Task item: Your answer must be an exact copy of the records, with no pictures included.

Data section:
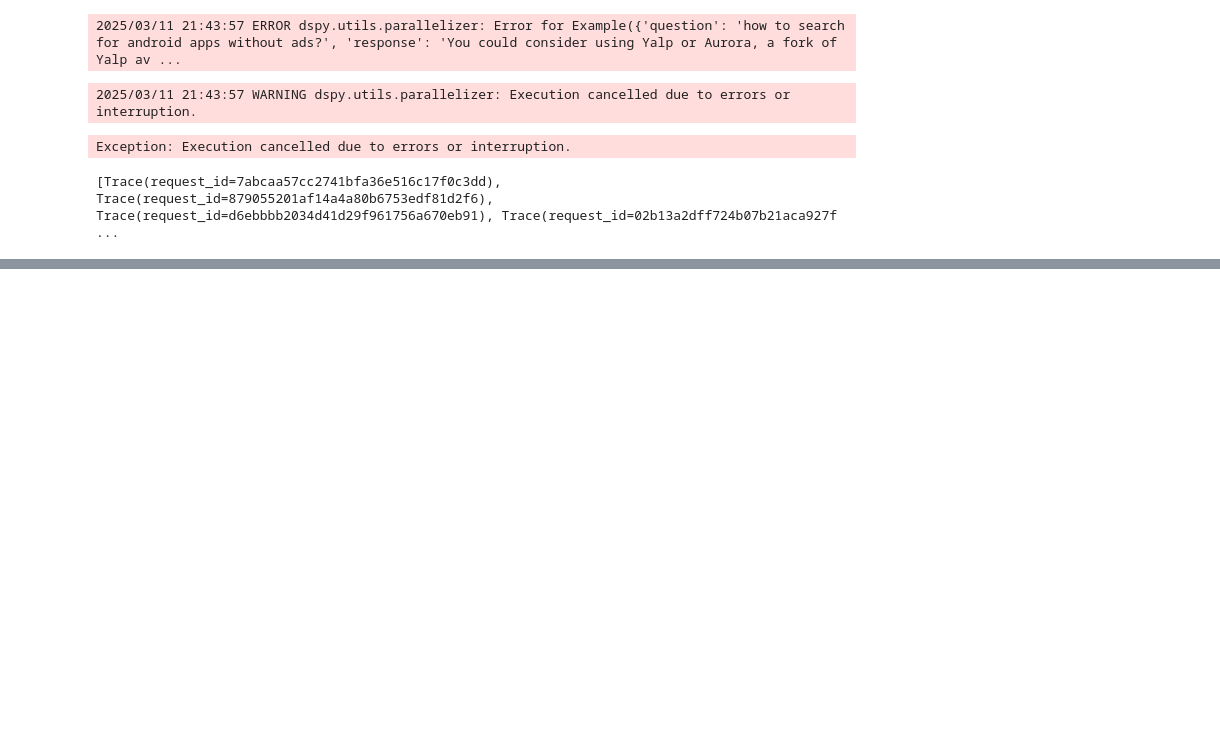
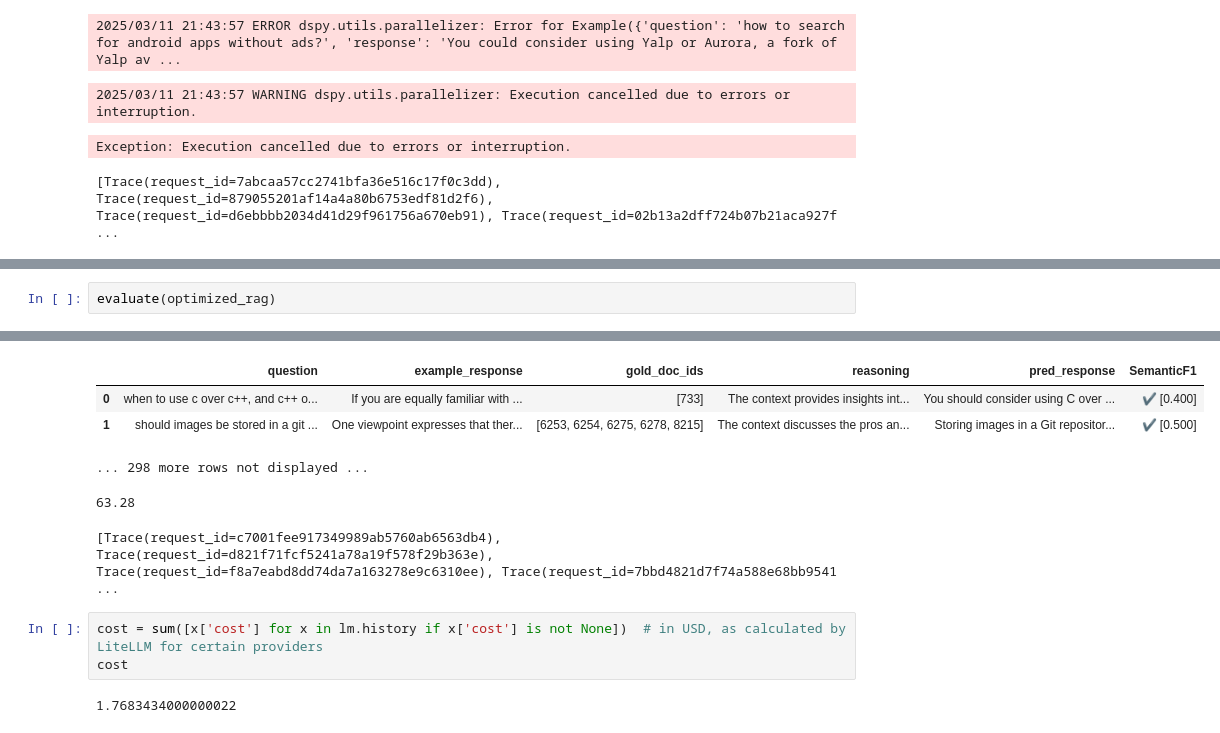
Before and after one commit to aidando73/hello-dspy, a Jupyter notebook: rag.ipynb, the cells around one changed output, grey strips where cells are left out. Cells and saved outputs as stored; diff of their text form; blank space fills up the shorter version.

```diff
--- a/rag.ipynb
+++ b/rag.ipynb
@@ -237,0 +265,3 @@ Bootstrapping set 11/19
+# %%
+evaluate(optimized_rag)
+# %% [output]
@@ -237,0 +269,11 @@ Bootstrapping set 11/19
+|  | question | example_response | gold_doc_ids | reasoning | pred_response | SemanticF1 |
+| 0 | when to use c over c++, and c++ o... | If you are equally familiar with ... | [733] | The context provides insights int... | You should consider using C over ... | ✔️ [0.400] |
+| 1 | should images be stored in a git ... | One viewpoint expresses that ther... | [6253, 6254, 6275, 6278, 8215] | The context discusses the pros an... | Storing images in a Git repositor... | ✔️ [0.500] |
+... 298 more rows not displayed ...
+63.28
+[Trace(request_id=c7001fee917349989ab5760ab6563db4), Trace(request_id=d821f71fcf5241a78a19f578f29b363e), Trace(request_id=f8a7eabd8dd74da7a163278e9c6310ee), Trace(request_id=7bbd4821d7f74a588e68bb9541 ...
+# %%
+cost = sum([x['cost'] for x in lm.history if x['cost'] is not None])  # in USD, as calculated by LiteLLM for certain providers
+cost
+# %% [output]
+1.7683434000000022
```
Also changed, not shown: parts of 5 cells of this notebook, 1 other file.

Problem solution:
Before and after one commit to aidando73/hello-dspy, a Jupyter notebook: rag.ipynb, the cells around one changed output, grey strips where cells are left out. Cells and saved outputs as stored; diff of their text form; blank space fills up the shorter version.

```diff
--- a/rag.ipynb
+++ b/rag.ipynb
@@ -237,0 +265,3 @@ Bootstrapping set 11/19
+# %%
+evaluate(optimized_rag)
+# %% [output]
@@ -237,0 +269,11 @@ Bootstrapping set 11/19
+|  | question | example_response | gold_doc_ids | reasoning | pred_response | SemanticF1 |
+| 0 | when to use c over c++, and c++ o... | If you are equally familiar with ... | [733] | The context provides insights int... | You should consider using C over ... | ✔️ [0.400] |
+| 1 | should images be stored in a git ... | One viewpoint expresses that ther... | [6253, 6254, 6275, 6278, 8215] | The context discusses the pros an... | Storing images in a Git repositor... | ✔️ [0.500] |
+... 298 more rows not displayed ...
+63.28
+[Trace(request_id=c7001fee917349989ab5760ab6563db4), Trace(request_id=d821f71fcf5241a78a19f578f29b363e), Trace(request_id=f8a7eabd8dd74da7a163278e9c6310ee), Trace(request_id=7bbd4821d7f74a588e68bb9541 ...
+# %%
+cost = sum([x['cost'] for x in lm.history if x['cost'] is not None])  # in USD, as calculated by LiteLLM for certain providers
+cost
+# %% [output]
+1.7683434000000022
```
Also changed, not shown: parts of 5 cells of this notebook, 1 other file.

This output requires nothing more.